◆ **WORK INSTRUCTION**
Copy each line of the data below exactly, leaving out pictures.

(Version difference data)
%%

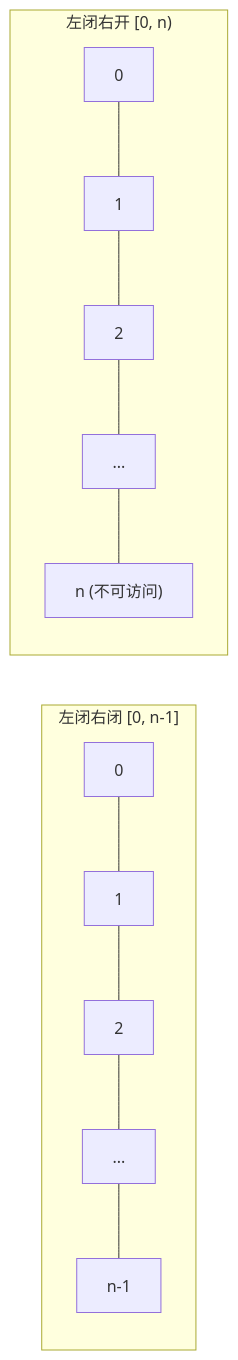
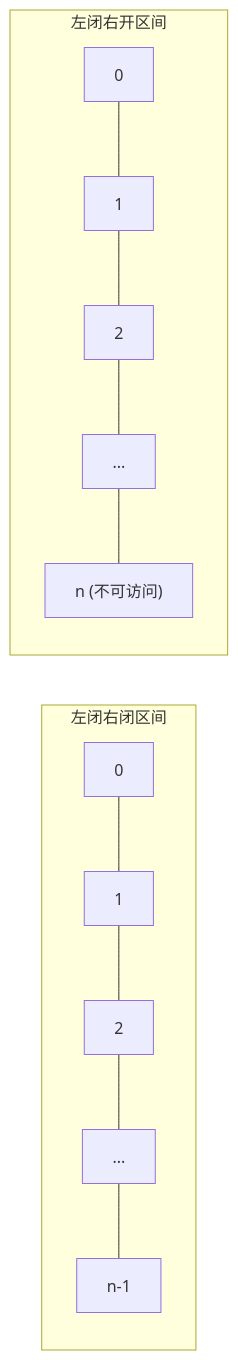
Before and after one commit to dd-xiaozhi/study-notes: the second of 14 diagrams in 计算机基础/算法/数据结构与算法/09_二分查找与递归.md, drawn with Mermaid. The commit also changed other lines of this file and 84 other files, not shown here.

````diff
--- a/计算机基础/算法/数据结构与算法/09_二分查找与递归.md
+++ b/计算机基础/算法/数据结构与算法/09_二分查找与递归.md
@@ -88,10 +88,10 @@
 ```mermaid
 flowchart LR
-    subgraph "左闭右闭 [0, n-1]"
+    subgraph 左闭右闭区间
         A0["0"] --- A1["1"] --- A2["2"] --- A3["..."] --- An["n-1"]
     end
 
-    subgraph "左闭右开 [0, n)"
+    subgraph 左闭右开区间
         B0["0"] --- B1["1"] --- B2["2"] --- B3["..."] --- Bn["n (不可访问)"]
     end
 ```
````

%%

◆ **SOLUTION TO THIS PROBLEM**
Before and after one commit to dd-xiaozhi/study-notes: the second of 14 diagrams in 计算机基础/算法/数据结构与算法/09_二分查找与递归.md, drawn with Mermaid. The commit also changed other lines of this file and 84 other files, not shown here.

````diff
--- a/计算机基础/算法/数据结构与算法/09_二分查找与递归.md
+++ b/计算机基础/算法/数据结构与算法/09_二分查找与递归.md
@@ -88,10 +88,10 @@
 ```mermaid
 flowchart LR
-    subgraph "左闭右闭 [0, n-1]"
+    subgraph 左闭右闭区间
         A0["0"] --- A1["1"] --- A2["2"] --- A3["..."] --- An["n-1"]
     end
 
-    subgraph "左闭右开 [0, n)"
+    subgraph 左闭右开区间
         B0["0"] --- B1["1"] --- B2["2"] --- B3["..."] --- Bn["n (不可访问)"]
     end
 ```
````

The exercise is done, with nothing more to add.